• private debt;
  • asymmetric information;
  • earnings management;
  • information content;
  • mispricing;
  • threshold level monitoring

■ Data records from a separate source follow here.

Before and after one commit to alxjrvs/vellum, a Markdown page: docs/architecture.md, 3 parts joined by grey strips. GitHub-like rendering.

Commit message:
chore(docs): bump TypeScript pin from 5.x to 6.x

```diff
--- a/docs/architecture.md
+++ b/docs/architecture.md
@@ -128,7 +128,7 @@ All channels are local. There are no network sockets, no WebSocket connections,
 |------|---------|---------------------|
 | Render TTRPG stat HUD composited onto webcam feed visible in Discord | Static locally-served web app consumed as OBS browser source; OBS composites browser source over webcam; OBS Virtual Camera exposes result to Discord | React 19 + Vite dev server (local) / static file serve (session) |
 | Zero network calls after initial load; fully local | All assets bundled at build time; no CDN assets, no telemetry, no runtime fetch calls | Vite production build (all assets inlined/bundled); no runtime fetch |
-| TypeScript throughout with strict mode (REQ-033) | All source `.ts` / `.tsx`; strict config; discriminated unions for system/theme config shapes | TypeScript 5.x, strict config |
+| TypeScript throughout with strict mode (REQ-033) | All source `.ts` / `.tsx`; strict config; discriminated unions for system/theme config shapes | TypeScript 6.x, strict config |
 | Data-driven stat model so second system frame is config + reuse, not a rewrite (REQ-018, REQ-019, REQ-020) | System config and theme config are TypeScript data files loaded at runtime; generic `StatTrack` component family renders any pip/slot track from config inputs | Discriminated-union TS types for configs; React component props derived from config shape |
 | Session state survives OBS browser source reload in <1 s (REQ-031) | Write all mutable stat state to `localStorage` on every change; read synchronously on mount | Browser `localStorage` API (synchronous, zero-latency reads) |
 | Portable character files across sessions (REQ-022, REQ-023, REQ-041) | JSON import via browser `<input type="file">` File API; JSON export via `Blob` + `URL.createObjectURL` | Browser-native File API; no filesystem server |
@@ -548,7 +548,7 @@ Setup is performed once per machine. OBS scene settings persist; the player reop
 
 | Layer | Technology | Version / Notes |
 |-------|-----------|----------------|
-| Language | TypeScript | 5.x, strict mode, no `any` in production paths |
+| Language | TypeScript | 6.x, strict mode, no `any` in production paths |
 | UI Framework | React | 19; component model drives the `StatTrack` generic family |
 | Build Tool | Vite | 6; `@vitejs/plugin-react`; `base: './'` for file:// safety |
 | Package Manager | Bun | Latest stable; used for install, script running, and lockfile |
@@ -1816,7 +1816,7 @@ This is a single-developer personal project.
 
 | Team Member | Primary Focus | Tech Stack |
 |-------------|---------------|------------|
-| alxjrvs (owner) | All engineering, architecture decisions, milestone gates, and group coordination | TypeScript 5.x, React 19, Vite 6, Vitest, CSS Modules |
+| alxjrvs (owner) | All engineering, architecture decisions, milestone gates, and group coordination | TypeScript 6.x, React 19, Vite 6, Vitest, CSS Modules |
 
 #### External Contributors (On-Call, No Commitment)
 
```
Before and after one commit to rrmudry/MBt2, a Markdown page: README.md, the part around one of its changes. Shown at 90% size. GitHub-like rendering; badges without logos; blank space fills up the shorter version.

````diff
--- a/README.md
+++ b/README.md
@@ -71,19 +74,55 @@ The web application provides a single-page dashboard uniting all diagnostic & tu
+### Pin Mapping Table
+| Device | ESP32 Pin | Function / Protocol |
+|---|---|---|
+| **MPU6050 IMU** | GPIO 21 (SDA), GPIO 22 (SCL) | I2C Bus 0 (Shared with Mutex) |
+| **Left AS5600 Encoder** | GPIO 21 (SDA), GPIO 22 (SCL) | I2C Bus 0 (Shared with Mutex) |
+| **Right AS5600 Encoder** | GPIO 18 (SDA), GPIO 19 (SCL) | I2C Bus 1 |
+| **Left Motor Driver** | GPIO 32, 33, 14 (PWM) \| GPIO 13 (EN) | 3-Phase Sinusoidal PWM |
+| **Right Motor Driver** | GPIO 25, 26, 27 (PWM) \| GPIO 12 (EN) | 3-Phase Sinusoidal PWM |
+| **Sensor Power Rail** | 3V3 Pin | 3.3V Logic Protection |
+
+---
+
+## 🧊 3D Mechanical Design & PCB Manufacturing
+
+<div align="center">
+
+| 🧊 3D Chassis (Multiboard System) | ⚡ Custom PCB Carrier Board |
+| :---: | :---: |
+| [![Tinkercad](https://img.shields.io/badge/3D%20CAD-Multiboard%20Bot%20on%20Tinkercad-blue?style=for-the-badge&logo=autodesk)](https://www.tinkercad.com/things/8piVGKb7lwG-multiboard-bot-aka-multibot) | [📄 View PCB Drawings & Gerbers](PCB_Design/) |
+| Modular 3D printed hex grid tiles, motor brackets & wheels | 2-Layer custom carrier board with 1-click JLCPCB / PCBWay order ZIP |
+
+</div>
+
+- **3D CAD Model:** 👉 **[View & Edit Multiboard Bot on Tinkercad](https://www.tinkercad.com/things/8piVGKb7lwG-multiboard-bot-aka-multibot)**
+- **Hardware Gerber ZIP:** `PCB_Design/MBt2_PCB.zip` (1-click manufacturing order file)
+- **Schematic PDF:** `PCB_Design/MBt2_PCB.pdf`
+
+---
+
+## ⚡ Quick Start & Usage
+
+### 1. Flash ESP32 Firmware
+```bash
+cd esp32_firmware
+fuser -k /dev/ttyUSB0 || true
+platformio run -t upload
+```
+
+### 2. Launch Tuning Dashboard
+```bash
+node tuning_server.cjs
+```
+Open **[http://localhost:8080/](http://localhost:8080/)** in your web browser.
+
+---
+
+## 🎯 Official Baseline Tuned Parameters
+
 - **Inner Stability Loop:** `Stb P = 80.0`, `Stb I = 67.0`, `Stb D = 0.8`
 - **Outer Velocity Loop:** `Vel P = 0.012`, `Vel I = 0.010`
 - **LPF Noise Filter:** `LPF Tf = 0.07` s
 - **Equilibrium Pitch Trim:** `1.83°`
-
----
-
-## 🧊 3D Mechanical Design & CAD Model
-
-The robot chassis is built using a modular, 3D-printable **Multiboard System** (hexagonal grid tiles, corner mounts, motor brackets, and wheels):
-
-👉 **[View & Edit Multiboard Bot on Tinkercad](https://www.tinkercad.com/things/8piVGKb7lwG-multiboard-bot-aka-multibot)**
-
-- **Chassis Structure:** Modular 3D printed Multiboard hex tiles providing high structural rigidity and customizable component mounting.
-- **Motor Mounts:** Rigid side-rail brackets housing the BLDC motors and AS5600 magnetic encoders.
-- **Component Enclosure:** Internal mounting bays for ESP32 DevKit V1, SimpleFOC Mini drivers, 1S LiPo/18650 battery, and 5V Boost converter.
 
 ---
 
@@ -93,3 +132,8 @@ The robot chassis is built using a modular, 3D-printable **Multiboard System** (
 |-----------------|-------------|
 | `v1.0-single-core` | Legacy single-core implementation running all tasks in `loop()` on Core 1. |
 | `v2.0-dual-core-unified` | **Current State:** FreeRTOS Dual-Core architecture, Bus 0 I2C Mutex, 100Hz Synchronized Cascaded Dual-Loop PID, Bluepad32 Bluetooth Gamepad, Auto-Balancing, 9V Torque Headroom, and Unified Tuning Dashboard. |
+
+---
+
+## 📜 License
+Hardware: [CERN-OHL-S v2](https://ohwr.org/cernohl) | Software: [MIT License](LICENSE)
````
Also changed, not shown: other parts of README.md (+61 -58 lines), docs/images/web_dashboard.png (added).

Abstract:  Private placements of straight nonbank debt by publicly traded firms elicit a positive stock price reaction on average, consistent with a market perception that they confer significant certification and monitoring benefits on borrowers. However, long-run stock returns following the debt issues are significantly lower than benchmarks. Our results are consistent with the view that firms issue private debt prior to a decline in operating performance, and they disclose overly optimistic information in the pre-issue period which prevents information on the upcoming downturn from reaching the market in a timely manner. Lenders have private information on the post-issue performance decline prior to their lending decision, and take steps to protect their investment which do not benefit equity investors. Our results are inconsistent with certification and monitoring benefits accruing to equity investors from private nonbank debt.